Volume 15 of Johann Walch's Sämmtliche schriften has the story of Tetzel's robbery in section 97 on the numbered page 363. The Go To page number seems not to work, but doing find on Tetzel brings up 12 items on page xi and a little further down 9 items on page ccxxx. Clicking where it says page ccxxx gets one to the place.

This tells the story, in German, but before it does it ascribes the story to Georgii Arnoldi in his Life of the Elector Maurice, duke of Saxony; and to the German economist and historian Seckendorf's History of Lutheranism.

It seems that Dr Walch did not ascribe the story directly to Luther at all. This suggests that Dr Walch was unaware of any record of Luther recounting the story himself, which suggests that there is no record of him doing so.

It may be possible that the inclusion by Dr Walch of this story in his book led someone mistakenly to ascribe it to Luther.

The nobleman's name was Hans von Hake (1472 - 1541) and the robbery is said to have occurred near Juterbog, between Leipzig and Berlin. The empty chest which contained the money Tetzel had collected, and which Herr Hans relieved him of, can still be seen in the Protestant Church of St. Nicholas in Juterbog.
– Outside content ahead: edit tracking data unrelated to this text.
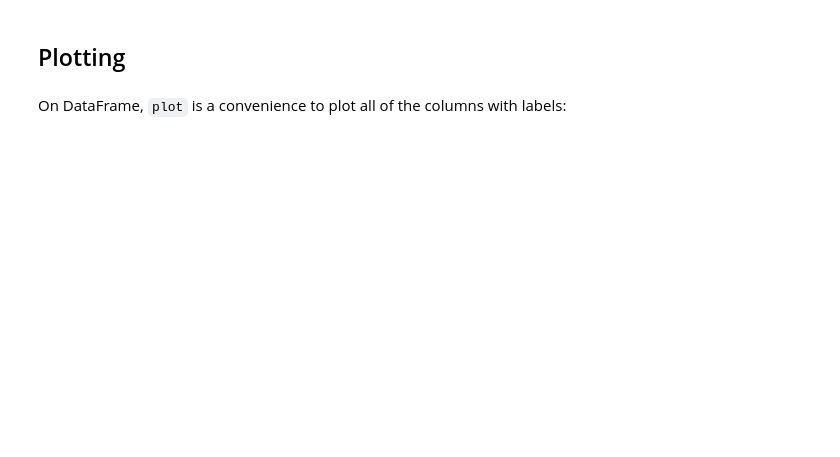
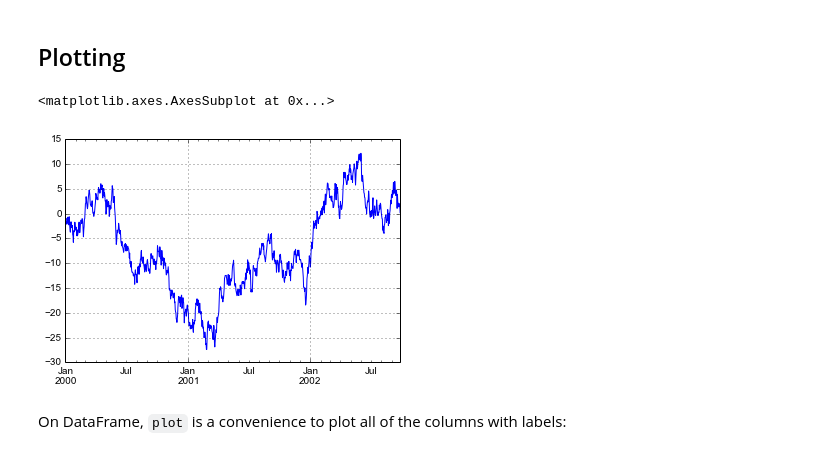
Before and after one commit to bakerjonas/python-tutorials, a Jupyter notebook: Pandas/Pandas.ipynb, the cells around one changed output. Cells and saved outputs as stored; diff of their text form; code cells hidden in the pictures; blank space fills up the shorter version.

```diff
--- a/Pandas/Pandas.ipynb
+++ b/Pandas/Pandas.ipynb
@@ -487,8 +964,11 @@ options.display.mpl_style='default'
 # %%
 ts = pd.Series(np.random.randn(1000), index=pd.date_range('1/1/2000', periods=1000))
 ts = ts.cumsum()
-@savefig series_plot_basic.png
+#savefig series_plot_basic.png
 ts.plot()
+# %% [output]
+<matplotlib.axes.AxesSubplot at 0x...>
+[figure, added]
 # %% [markdown]
 On DataFrame, ``plot`` is a convenience to plot all of the columns with labels:
 # %%
```
Also changed, not shown: parts of 89 cells of this notebook.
The auto-translation of the German Wikipedia page on Tetzel has the following:

The Nikolaikirche in Jüterbog also has a Tetzelkasten. Hans von Hake (1472-1541) from Julebog handed over this ark after Tetzel had removed the box. He had already purchased the release card from him and waved it as Tetzel threatened him with the torment of purgatory. Theodor Fontane describes this story in the first volume of his " Wanders through the Mark Brandenburg ".

There is no mention here of the story being attributed to Luther, as there is on the English site.

The Brandenburg site for the Luther 2017 Jubilee has a section on

Luther und der "Bad Boy" von Juterbug

which translates as Luther and the Bad Boy of Juterbug. An auto-translation of the last part of this says:

For, according to legend, Knight Hans von Hake has bought from the monk an indulgence for a yet unrequited sin in the future - and then attacked Tetzel and robbed his wooden vault.

Here again there is no attribution to Luther (even on a site dedicated to his Jubilee), and the story is described as a legend suggesting that part, at least, is poorly attested historically, which doesn't mean it didn't happen.

So a tentative conclusion is that Luther did not make it up, or even, as far as we know, mention it. But whether or not it really happened may be uncertain.

  • Does “tentative answer” mean that this answer is a work in progress? – Thunderforge Oct 31 '17 at 22:29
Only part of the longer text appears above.